▶ EXERCISE GOAL: Copy the data that follows, character for character, minus the pictures.

Code change snippets
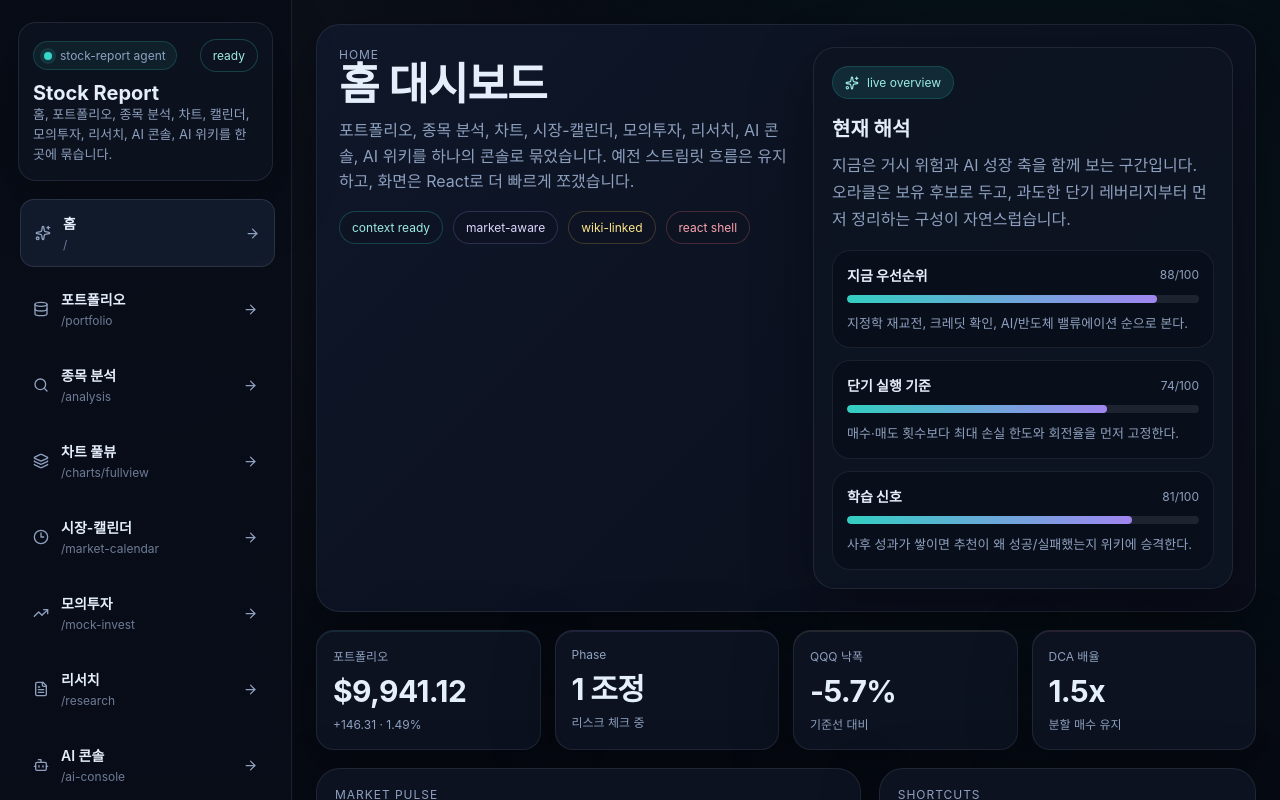
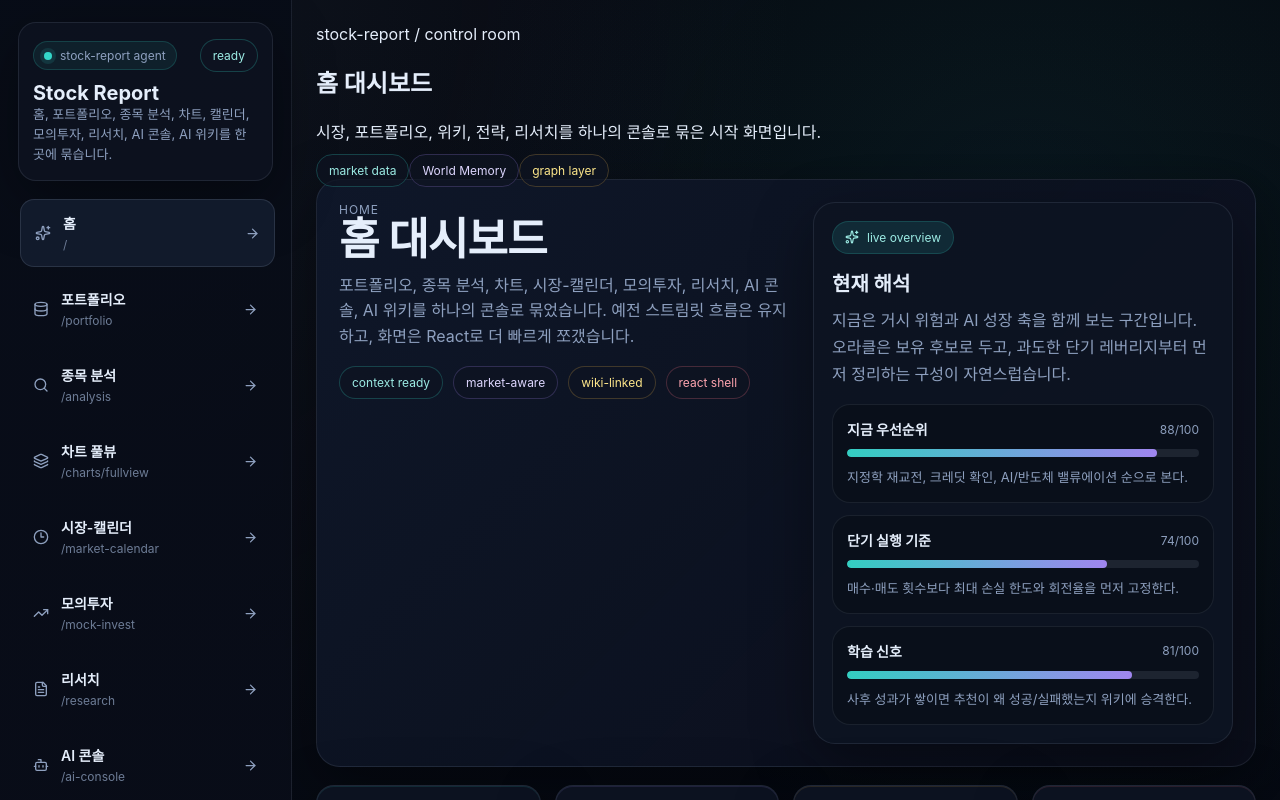
Before and after one commit to yoobinkim541/stock-report, a Next.js app: page / in a window 1280 px wide. Shown: the top 800 px of the page. Built offline with nearby package versions, Linux system fonts and the light colour scheme.

Commit message:
fix) 공통 App Shell에 페이지별 헤더와 문맥 표시를 추가

```diff
--- a/src/components/app-shell.tsx
+++ b/src/components/app-shell.tsx
@@ -15,7 +15,7 @@ import {
   Sparkles,
   TrendingUp,
 } from 'lucide-react';
-import { navItems, sidebarStats, sidebarWatchlist } from '../lib/dashboard-data';
+import { navItems, pageMeta, sidebarStats, sidebarWatchlist } from '../lib/dashboard-data';
 
 type ShellProps = {
   children: ReactNode;
@@ -35,6 +35,8 @@ const iconMap = {
 
 export function AppShell({ children }: ShellProps) {
   const pathname = usePathname();
+  const activeItem = navItems.find((item) => pathname === item.href || (item.href !== '/' && pathname.startsWith(item.href))) ?? navItems[0];
+  const meta = pageMeta[activeItem.key];
 
   return (
     <div className="shell">
@@ -113,7 +115,21 @@ export function AppShell({ children }: ShellProps) {
         </section>
       </aside>
 
-      <main className="content">{children}</main>
+      <main className="content">
+        <header className="page-top">
+          <div>
+            <div className="page-kicker">stock-report / {meta.kicker}</div>
+            <h2>{meta.title}</h2>
+            <p>{meta.subtitle}</p>
+          </div>
+          <div className="page-actions">
+            <span className="status-chip teal">market data</span>
+            <span className="status-chip violet">World Memory</span>
+            <span className="status-chip amber">graph layer</span>
+          </div>
+        </header>
+        {children}
+      </main>
     </div>
   );
 }
```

▶ RESULT FOR THIS TASK:
Before and after one commit to yoobinkim541/stock-report, a Next.js app: page / in a window 1280 px wide. Shown: the top 800 px of the page. Built offline with nearby package versions, Linux system fonts and the light colour scheme.

Commit message:
fix) 공통 App Shell에 페이지별 헤더와 문맥 표시를 추가

```diff
--- a/src/components/app-shell.tsx
+++ b/src/components/app-shell.tsx
@@ -15,7 +15,7 @@ import {
   Sparkles,
   TrendingUp,
 } from 'lucide-react';
-import { navItems, sidebarStats, sidebarWatchlist } from '../lib/dashboard-data';
+import { navItems, pageMeta, sidebarStats, sidebarWatchlist } from '../lib/dashboard-data';
 
 type ShellProps = {
   children: ReactNode;
@@ -35,6 +35,8 @@ const iconMap = {
 
 export function AppShell({ children }: ShellProps) {
   const pathname = usePathname();
+  const activeItem = navItems.find((item) => pathname === item.href || (item.href !== '/' && pathname.startsWith(item.href))) ?? navItems[0];
+  const meta = pageMeta[activeItem.key];
 
   return (
     <div className="shell">
@@ -113,7 +115,21 @@ export function AppShell({ children }: ShellProps) {
         </section>
       </aside>
 
-      <main className="content">{children}</main>
+      <main className="content">
+        <header className="page-top">
+          <div>
+            <div className="page-kicker">stock-report / {meta.kicker}</div>
+            <h2>{meta.title}</h2>
+            <p>{meta.subtitle}</p>
+          </div>
+          <div className="page-actions">
+            <span className="status-chip teal">market data</span>
+            <span className="status-chip violet">World Memory</span>
+            <span className="status-chip amber">graph layer</span>
+          </div>
+        </header>
+        {children}
+      </main>
     </div>
   );
 }
```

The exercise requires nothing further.